I value few things more than my friends, and when they're good enough to come by for dinner, my primary goal is to help them feel welcome and comfortable in my home.
When I visit them, I try to be a good guest: if they're teetotalers, I rarely ever arrive falling-down drunk; if they're Tea Partiers, I sensitively do not bring up the touchy topic of reality; if religious folk, I avoid overt references to the godless universe in which we all spin, anchorless if not for the warmth and camaraderie of our cherished amigos.
Several of my friends run shoe-free households: when you arrive, you're asked to remove footwear before stepping into their homes. During times of inclement weather, when slush and slop cover my boots, this is fully understandable – in fact, you don't even have to ask; bada-bing, I'm shoeless. What I cannot understand or abide is the request to doff my Doc Martens by the door when the weather is fine, my shoes perfectly clean, and the chance of damaging floors close to zero. Of course, homeowners can make any request they desire of those who enter their private domiciles, but that doesn't mean that any such request is reasonable or that I will comply with the more absurd requests willingly and without at least perfunctory bitching.
About this issue I am not doctrinaire. I will remove my shoes at Asian restaurants (as required), Islamic mosques, and before going to bed. Otherwise, either my shoes stay or I don't.
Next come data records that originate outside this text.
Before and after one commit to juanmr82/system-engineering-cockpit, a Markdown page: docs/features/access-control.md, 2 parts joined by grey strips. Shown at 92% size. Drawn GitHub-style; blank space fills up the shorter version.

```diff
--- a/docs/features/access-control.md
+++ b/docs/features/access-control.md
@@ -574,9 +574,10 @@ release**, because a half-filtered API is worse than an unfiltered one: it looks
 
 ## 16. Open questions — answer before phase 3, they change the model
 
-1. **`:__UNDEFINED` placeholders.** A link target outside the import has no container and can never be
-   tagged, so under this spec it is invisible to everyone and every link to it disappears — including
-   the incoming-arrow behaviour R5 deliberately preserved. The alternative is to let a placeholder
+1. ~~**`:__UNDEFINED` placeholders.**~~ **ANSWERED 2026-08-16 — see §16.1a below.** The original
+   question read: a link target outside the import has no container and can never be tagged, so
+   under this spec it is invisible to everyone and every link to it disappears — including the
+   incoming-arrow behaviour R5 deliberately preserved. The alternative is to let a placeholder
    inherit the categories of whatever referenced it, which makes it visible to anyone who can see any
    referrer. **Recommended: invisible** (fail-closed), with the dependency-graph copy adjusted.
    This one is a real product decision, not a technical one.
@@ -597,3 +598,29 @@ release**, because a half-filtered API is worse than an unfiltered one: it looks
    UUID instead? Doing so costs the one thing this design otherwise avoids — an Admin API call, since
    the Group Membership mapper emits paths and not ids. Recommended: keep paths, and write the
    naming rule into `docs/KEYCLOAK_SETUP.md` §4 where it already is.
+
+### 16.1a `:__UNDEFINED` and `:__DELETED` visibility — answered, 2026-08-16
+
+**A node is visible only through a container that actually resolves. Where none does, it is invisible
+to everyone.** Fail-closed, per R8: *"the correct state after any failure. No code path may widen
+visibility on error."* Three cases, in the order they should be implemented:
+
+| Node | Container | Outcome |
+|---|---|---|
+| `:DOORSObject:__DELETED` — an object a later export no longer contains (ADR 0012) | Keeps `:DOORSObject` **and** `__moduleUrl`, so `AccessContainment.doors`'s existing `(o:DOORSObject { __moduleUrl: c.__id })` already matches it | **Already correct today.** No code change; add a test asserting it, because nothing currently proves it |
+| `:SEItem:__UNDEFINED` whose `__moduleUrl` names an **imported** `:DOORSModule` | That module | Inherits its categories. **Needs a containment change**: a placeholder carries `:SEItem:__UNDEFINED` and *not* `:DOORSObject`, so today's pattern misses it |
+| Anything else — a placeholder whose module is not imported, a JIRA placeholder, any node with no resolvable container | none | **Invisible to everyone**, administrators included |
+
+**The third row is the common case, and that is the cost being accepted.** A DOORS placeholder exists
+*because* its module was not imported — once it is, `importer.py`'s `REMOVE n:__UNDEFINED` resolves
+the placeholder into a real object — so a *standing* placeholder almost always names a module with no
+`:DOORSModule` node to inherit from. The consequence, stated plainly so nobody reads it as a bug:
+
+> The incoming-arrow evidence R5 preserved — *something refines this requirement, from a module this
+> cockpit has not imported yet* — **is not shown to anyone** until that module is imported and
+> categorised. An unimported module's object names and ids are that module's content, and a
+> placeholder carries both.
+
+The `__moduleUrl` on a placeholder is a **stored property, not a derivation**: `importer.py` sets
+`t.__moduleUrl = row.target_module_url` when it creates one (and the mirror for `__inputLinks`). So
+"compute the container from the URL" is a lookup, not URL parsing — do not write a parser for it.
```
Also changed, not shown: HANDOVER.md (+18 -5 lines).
I respect the homes of my friends. I would never think to smoke in their space, put feet on furniture, or sleep with their spouses (unless explicitly requested to do so). However, when I'm asked to take off my shoes, the message I receive is that the host feels their property (rugs, floors, etc., which presumably might be damaged by my shoes) or their sense of propriety or ritual (which apparently involves the perverse ceremony of disrobing my feet at the door) takes precedence over the comfort of their guests; i.e., me.
No doubt about it: going shoe-less outside one's own home is an uncomfortable experience. Walking around a strange house exposes the gentle toes to various stubbing obstacles, and in the winter, wearing shoes keeps the lower extremities warm. In addition, I'm not a very tall person (just "average height") and removing my shoes causes me to lose some altitude, and I could use the extra inch (still referring to vertical dimensions, of course).
Anyway, I am actively avoiding dinner dates at households where friends ask me to shed offending articles of pedestrian protective gear before entering. When they come to my house, they sometimes ask, "Should I remove my shoes," to which I reply, with exaggerated incredulousness, "Why no! Why in the world would you want to do that? Come on in."